[Source records Boundary: Start]

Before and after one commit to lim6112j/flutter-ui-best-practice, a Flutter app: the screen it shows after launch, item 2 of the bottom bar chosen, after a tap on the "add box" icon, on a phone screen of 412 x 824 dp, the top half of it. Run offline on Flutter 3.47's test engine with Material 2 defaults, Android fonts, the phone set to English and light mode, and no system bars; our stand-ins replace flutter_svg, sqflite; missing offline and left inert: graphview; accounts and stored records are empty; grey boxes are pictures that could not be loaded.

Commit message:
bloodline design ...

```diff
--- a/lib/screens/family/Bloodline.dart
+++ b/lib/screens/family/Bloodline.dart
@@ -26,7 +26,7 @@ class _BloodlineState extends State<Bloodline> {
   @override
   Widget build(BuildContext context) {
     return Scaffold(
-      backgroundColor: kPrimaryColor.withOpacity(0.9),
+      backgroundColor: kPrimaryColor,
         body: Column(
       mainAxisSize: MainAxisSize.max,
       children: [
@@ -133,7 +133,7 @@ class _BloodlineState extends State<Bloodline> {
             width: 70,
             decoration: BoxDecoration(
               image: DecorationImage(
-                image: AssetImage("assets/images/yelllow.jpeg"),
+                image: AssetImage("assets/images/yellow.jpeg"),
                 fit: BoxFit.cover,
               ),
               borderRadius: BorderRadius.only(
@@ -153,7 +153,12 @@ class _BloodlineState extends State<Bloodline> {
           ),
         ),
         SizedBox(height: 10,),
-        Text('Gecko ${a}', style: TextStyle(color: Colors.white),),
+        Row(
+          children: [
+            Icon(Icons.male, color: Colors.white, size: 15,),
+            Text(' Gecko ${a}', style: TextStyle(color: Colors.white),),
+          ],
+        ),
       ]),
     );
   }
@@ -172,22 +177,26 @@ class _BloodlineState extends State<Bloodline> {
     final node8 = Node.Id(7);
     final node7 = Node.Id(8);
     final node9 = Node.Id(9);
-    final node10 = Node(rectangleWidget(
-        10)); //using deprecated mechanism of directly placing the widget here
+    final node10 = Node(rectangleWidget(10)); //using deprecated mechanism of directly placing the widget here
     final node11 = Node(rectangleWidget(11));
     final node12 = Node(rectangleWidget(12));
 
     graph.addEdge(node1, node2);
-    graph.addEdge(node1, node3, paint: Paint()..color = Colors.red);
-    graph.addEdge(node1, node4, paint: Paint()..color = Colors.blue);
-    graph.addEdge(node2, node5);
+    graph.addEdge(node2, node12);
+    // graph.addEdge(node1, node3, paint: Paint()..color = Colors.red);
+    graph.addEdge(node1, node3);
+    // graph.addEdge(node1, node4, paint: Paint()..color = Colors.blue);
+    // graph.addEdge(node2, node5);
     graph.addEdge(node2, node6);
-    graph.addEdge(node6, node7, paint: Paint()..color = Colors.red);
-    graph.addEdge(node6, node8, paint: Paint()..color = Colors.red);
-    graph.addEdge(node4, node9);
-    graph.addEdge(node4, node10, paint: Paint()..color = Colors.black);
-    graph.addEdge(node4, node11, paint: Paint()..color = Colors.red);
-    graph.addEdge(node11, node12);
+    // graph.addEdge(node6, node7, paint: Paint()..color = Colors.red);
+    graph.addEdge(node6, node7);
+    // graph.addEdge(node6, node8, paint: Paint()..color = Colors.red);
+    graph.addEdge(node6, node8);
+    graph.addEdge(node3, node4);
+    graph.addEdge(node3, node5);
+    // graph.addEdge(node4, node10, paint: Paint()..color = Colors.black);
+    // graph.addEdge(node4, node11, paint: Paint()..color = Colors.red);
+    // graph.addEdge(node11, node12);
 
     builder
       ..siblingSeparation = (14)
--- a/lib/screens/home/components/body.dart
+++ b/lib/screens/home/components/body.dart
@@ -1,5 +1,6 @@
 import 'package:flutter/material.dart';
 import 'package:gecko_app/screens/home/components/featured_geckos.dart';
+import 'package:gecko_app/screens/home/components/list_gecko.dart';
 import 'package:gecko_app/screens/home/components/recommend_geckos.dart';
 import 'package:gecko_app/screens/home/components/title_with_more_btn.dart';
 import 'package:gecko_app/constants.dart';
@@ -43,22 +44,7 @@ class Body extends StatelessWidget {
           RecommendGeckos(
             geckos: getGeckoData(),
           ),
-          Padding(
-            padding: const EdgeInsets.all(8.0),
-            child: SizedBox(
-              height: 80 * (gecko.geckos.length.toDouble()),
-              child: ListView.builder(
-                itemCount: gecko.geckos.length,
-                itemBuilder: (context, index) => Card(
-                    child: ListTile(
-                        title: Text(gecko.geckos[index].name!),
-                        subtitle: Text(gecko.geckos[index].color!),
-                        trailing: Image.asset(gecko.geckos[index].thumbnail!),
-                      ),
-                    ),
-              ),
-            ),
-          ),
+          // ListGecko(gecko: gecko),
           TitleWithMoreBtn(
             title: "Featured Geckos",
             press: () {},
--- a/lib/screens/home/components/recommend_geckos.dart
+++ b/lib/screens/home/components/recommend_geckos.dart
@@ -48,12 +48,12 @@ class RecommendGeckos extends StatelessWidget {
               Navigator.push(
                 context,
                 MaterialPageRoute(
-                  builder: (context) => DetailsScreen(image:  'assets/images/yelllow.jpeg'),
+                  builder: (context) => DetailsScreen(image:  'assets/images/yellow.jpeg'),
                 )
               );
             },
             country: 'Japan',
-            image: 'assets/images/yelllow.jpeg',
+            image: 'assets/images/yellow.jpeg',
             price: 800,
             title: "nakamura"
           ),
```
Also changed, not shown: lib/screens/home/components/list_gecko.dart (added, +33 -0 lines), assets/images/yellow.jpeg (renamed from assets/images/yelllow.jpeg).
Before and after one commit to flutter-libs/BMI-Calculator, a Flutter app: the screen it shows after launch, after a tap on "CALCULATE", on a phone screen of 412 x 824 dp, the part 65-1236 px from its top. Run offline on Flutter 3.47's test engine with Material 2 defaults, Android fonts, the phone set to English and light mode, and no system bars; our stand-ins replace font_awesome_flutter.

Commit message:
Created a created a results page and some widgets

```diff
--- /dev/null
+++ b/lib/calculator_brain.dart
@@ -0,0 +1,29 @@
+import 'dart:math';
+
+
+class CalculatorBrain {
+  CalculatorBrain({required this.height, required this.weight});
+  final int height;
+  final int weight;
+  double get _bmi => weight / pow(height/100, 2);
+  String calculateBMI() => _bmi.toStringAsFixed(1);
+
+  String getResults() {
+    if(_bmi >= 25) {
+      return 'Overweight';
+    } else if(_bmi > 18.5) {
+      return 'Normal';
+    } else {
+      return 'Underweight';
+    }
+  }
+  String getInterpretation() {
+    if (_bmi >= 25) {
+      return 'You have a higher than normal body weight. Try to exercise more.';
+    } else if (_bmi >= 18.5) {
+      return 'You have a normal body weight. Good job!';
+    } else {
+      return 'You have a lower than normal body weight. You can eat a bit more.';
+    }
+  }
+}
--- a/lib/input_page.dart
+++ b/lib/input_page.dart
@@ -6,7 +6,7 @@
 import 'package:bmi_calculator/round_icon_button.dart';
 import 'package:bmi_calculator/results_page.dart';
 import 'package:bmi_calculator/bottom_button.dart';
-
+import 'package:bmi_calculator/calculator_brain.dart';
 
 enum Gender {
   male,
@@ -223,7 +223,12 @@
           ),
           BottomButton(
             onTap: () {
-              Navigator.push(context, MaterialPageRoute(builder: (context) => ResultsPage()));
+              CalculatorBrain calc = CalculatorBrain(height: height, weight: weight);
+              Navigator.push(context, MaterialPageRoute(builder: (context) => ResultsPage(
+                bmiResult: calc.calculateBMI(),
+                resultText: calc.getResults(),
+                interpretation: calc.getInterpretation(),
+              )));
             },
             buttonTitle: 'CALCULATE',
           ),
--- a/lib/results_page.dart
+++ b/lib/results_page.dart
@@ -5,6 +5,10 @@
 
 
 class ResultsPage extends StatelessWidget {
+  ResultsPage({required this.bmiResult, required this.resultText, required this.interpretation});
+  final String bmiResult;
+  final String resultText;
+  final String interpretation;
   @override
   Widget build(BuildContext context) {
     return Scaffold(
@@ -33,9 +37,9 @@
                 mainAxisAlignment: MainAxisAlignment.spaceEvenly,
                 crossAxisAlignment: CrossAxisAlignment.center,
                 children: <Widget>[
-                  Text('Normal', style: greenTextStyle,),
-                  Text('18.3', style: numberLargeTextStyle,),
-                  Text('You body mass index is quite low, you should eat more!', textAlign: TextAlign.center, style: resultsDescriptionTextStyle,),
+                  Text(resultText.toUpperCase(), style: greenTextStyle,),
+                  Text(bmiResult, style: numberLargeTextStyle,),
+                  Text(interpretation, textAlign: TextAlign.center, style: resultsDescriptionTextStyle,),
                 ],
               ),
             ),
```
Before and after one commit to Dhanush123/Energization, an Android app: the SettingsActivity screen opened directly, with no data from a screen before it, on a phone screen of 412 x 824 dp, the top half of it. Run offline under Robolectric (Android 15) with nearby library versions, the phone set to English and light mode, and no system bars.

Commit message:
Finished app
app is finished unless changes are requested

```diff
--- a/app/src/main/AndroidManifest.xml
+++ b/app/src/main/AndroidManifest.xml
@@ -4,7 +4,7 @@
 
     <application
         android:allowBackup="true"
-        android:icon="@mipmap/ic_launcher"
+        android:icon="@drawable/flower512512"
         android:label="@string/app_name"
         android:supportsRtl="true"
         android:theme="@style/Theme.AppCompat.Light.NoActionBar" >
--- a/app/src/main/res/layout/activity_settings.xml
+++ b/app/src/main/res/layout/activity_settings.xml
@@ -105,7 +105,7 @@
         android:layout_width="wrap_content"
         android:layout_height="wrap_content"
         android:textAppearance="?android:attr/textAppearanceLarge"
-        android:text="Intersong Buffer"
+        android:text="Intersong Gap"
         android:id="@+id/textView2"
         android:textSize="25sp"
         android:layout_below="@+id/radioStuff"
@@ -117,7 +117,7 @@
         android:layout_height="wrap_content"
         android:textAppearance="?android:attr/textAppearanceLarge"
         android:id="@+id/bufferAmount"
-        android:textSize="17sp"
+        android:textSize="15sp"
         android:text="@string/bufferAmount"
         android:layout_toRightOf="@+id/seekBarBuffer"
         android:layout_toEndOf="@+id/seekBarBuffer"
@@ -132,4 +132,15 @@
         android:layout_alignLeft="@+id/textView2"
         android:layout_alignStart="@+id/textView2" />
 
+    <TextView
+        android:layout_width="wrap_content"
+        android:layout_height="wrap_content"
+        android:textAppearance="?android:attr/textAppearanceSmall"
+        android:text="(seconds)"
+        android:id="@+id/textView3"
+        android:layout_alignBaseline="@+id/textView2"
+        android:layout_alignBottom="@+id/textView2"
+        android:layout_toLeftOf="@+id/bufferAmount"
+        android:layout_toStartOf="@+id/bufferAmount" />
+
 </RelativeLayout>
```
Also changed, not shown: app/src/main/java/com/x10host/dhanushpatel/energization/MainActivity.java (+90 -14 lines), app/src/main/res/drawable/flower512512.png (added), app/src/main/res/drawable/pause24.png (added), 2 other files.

[Source records Boundary: End]

Activity:
Your answer should be a single number: the count of lines in the entries that contain the word "return".

Exercise answer:
8